Did you know specific food and drinks can irritate your bladder?
Do you ever feel strong urinary urgency or frequency? Do you have urinary incontinence? Have you been diagnosed with a bladder control problem, overactive bladder, or interstitial cystitis? If so, you may notice some days symptoms can be worse than others. This can be attributed to the TYPES of foods and drinks you consume, also referred to as bladder irritants.

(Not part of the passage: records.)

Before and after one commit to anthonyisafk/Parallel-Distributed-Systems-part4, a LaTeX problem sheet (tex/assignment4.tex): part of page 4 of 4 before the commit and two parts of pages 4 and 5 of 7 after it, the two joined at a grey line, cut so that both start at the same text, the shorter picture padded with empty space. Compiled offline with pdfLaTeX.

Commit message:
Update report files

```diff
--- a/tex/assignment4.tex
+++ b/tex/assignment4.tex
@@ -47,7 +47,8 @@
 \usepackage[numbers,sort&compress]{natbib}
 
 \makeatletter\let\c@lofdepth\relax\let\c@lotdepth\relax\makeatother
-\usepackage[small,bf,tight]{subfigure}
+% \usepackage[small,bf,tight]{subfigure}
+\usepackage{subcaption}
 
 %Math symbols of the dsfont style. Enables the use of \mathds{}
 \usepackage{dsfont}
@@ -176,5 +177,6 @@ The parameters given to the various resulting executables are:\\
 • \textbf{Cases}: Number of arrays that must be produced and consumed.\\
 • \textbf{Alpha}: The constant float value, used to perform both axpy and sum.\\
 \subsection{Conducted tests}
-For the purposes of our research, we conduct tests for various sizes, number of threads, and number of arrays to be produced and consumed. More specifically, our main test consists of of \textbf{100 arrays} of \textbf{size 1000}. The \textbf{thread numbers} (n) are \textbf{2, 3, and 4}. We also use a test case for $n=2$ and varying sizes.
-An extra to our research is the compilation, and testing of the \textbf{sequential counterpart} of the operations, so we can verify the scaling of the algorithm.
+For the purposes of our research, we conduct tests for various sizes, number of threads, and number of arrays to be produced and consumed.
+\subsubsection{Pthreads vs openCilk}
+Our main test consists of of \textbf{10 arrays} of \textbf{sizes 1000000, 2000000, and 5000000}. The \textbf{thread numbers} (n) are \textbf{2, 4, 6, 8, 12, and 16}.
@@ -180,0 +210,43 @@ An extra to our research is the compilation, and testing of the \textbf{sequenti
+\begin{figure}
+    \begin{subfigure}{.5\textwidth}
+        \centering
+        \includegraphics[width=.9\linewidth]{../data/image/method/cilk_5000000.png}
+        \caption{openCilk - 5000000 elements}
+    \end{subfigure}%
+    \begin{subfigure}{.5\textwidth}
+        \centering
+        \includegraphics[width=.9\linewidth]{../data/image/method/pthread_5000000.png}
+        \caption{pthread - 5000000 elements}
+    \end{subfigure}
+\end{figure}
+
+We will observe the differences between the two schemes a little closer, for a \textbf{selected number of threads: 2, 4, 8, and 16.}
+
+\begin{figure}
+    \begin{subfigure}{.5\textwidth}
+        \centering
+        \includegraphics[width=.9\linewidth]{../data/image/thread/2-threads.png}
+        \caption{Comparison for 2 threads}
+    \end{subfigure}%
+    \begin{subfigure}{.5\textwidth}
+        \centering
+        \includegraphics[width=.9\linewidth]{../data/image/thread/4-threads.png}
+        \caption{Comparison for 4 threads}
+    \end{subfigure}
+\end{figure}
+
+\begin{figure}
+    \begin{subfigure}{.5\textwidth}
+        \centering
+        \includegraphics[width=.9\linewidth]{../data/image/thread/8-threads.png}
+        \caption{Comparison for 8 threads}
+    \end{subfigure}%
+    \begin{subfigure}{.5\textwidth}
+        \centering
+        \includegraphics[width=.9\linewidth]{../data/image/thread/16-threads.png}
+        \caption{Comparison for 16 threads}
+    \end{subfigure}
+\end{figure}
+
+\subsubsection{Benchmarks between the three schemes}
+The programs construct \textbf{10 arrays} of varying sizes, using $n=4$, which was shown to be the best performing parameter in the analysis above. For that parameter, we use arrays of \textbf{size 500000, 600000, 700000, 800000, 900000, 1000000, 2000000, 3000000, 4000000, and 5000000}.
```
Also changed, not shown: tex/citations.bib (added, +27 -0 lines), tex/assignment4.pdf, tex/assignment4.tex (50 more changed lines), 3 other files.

Bladder irritants can aggravate symptoms such as bladder pain, urinary incontinence, urgency, and frequency.
Common Bladder Irritants include:

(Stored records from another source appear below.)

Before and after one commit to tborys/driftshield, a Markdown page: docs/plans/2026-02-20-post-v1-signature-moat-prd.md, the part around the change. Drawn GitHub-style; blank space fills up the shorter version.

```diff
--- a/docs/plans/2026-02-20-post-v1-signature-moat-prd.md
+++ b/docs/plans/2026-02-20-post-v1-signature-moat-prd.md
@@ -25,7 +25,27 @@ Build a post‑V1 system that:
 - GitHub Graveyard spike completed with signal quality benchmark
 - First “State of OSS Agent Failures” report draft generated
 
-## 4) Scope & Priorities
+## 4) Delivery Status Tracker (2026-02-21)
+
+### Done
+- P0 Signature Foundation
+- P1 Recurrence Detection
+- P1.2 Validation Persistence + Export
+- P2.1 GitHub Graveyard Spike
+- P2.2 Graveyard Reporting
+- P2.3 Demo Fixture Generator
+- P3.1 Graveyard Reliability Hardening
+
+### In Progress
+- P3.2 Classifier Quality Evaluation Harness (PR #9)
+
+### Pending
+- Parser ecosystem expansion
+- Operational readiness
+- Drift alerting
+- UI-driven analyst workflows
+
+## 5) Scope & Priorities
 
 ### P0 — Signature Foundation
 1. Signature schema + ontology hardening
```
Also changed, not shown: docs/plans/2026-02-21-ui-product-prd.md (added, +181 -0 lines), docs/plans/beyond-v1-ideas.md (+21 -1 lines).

- Artificial Sweeteners
- Medications with caffeine1
- Citrus fruit
- Food with tomatoes
- Spicy foods2
If you are someone suffering from the symptoms mentioned above, possibly try avoiding these foods and drinks for two weeks and see if it has any positive effects. Then slowly add one by one to see if you can rule out which ones specifically are triggering for you. Although there is not much evidence or research about bladder irritants for bladder health, it is still considered a part of clinical care, widely agreed upon by urologists and clinicians. The American Urological Association considers behavior and lifestyle changes as a form of first-line treatment. They also mention that “behavioral therapies are most often implemented by advanced practice nurses (e.g., continence nurses) or physical therapists with training in pelvic floor therapy”3.
Here at Fusion Wellness & Physical Therapy, we have a great team of passionate physical therapists and occupational therapists that specialize in pelvic floor therapy and can help assist with bladder symptoms. Give us a call today and make an appointment at any of our three locations- Montrose (Glendale), Sherman Oaks, or Beverly Hills.
- 1. Wyman JF, Burgio KL, Newman DK. Practical aspects of lifestyle modifications and behavioural interventions in the treatment of overactive bladder and urgency urinary incontinence. Int J Clin Pract. 2009;63(8):1177-91.
- 2. https://www.urologyhealth.org/urologic-conditions/overactive-bladder-(oab)
- 3. https://www.auanet.org/guidelines/incontinence-non-neurogenic-overactive-bladder-(2012-amended-2014)